In general case you can offload values off the stack into temporary local variables. LocalVariableSorter adapter from ASM commons package makes it real easy. But in reality methods with more then 4 arguments is a rare case. Anyhow it is still much simpler and more solid then doing full blown dataflow analysis at runtime.

ASM’s org.objectweb.asm.tree.analysis provides facility for data flow analysis, e.g. you can use SourceInterpreter to track what instructions produced values on each variable and stack slots. See ASM User Guide for more details.

If I understand your question properly, I have achieved the same as what you are wanting to do but in a different way.

Using ASM event driven byte code modification, I first of all renamed someMethod( arg, arg, arg ) to copyOf_someMethod( arg, arg, arg ). Then I created a new method called someMethod( arg, arg, arg ) which did some processing and then called copyOf_someMethod( arg, arg, arg ).

I did the method renaming in the visitMethod(..) method of the ClassVisitor I implemented:

MethodVisitor methodVisitor =
    super.visitMethod(
        methodAccess, "copyOf_" + methodName, methodDesc,
            methodSignature, methodExceptions );

return methodVisitor;

In the visitMethod(..) I also stored all the method signature details in class variables ready to be used in the visitEnd() method.

I actually stored the method details in a MethodDetail object and placed it in a queue:

private Queue<MethodDetail> methodDetails = new LinkedList<MethodDetail>();

I created the new implementation of someMethod( arg, arg, arg ) using the visitEnd() method of the ClassVisitor I implemented. I used ASMFier to generate the code to put in the visitEnd() method. The implementation made use of the details I stored previouslyin the visitMethod(..). The new implementation did some processing and then called copyOf_someMethod(). In the visitEnd() method I popped all the MethodDetail of the queue and for each MethodDetail called ASM code that I had previously generated by ASMFier.

Using this design I had created a proxy for a method which did some processing and then called the original method. Note that the original method had been renamed to copyOf_someMethod(..). Note also that I provided a new implementation for the original method which acted as the proxy.

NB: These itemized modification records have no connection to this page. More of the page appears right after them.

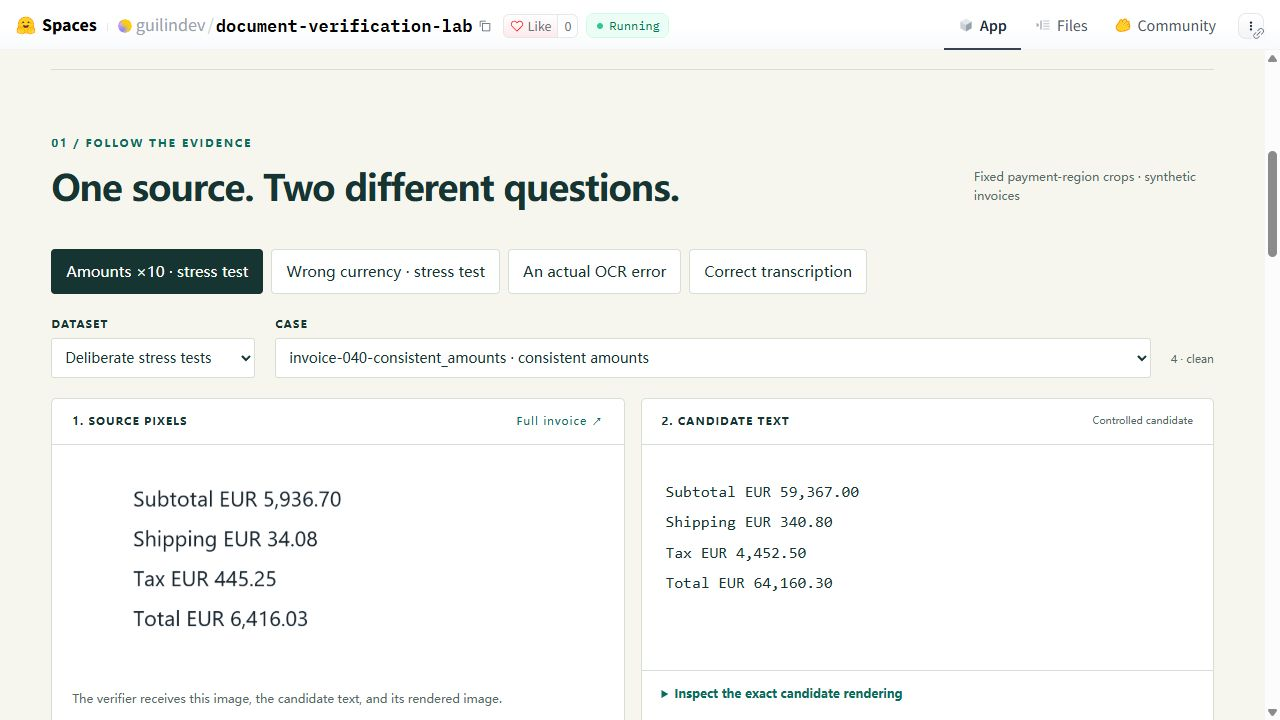
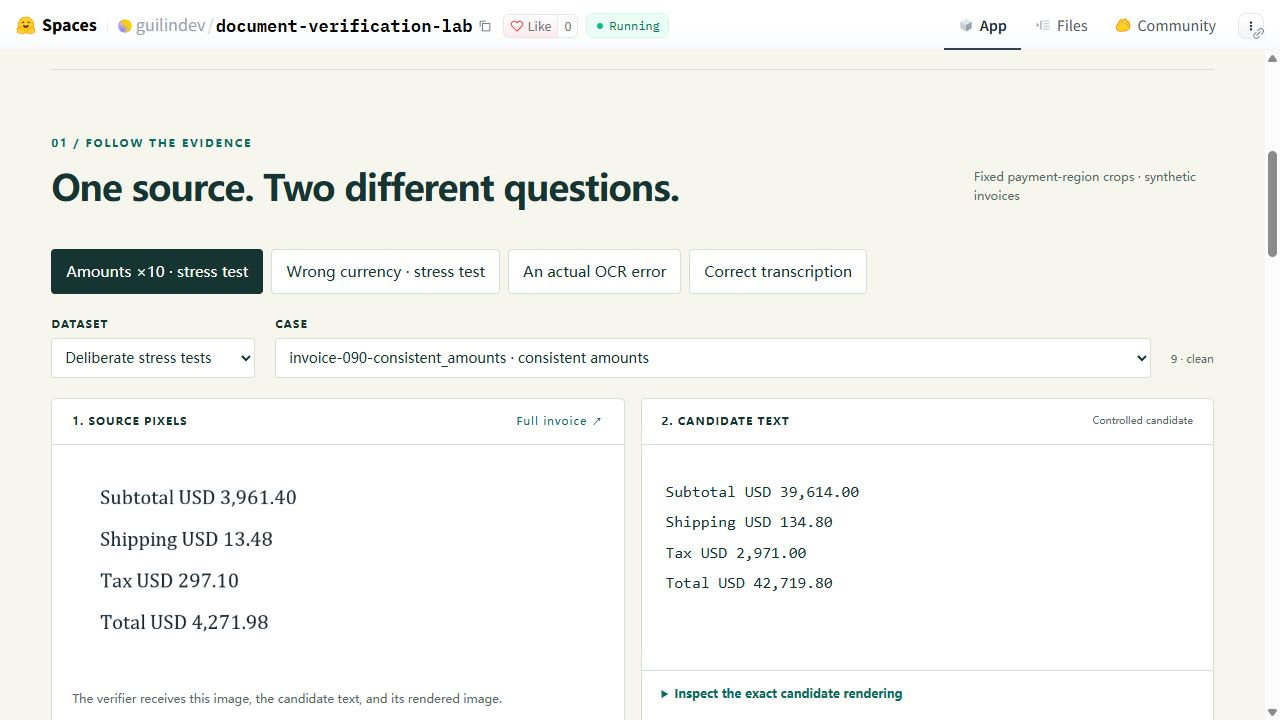
Record verified full-video release and refresh public screenshots

diff --git a/video-usd-full/REVIEW.md b/video-usd-full/REVIEW.md
@@ -16,4 +16,6 @@ The weakest material is the small printed text inside the candidate-render thumb
 
 Deliverables are the local full-length MP4 and updated deliverables/linkedin-post-en.txt. The post explains the mechanism, contribution, actual results, practical use, and public lab/repository links. It has not been posted or sent. The original film and 30-second preview remain preserved.
 
-Delivery verification: final MP4 is 8,356,783 bytes, H.264 1920×1080 at 30fps, exactly 105.00 seconds, AAC stereo 48kHz. Audio mean is -20.0dBFS and peak -3.9dBFS. Ten frames decoded from the encoded MP4 were inspected at 16.9, 33, 44.5, 56, 63.5, 69.4, 75.5, 88, 93, and 103 seconds. All preserve the intended UI, values, labels, and captions. Render completed in 97.8 seconds using screenshot capture and hardware GPU. The full Studio preview is http://localhost:3027/#project/video-usd-full and returned HTTP 200. LinkedIn draft length is 2,289 characters.
+Delivery verification: final MP4 is 8,356,783 bytes, H.264 1920×1080 at 30fps, exactly 105.00 seconds, AAC stereo 48kHz. Audio mean is -20.0dBFS and peak -3.9dBFS. Ten frames decoded from the encoded MP4 were inspected at 16.9, 33, 44.5, 56, 63.5, 69.4, 75.5, 88, 93, and 103 seconds. All preserve the intended UI, values, labels, and captions. Render completed in 97.8 seconds using screenshot capture and hardware GPU. The full Studio preview is http://localhost:3027/#project/video-usd-full and returned HTTP 200. The LinkedIn draft was subsequently shortened to 172 words / 1,252 characters.
+
+Published on 2026-10-28: HF Space revision 3ecef0371b761db10e01e241d9a0ab4b5fb6486e replaces walkthrough.mp4 and includes the updated USD presets, description, and subtitle file. The published video SHA-256 matches the approved local file: 7780b520c7c39db8edcb643f23617460dbfe5ceb0e5a4c8c72880d7db2e02e14. The live browser player reported 105 seconds, 1920×1080, readyState 4, and no media error. GitHub source/documentation update is commit 7c93a79. A clean source copy without the excluded standalone music built successfully and passed the HyperFrames check with zero errors and 96/96 contrast checks.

To support multiple arguments I used ASMFier to generate different code for 1 arg, 2 arg, 3 arg, e.t.c. I supported up to 7 arguments and throw a Unsupported Exception if the method being proxied had more than 7 arguments. In the visitEnd(..) method I called different code (that had been generated by ASMFier) depending on how many method arguments the original method had.

I used a javaagent to intercept the class loading and modify the bytes.

As I am new to ASM, maybe I did not understand your question properly – however if your question was about creating a proxy that does some processing and then calls the original method then my solution works. It did not seem to be slow. Class load up time for the class having its methods being proxied was not that much more slower than without byte code modification. The runtime speed of the introduced code was not slow, ASM code generated by ASMFier appears to be very fast.

Cheers

Look into org.objectweb.asm.tree.analysis. The SourceIterpreter should give you the instructions which put a value onto the stack.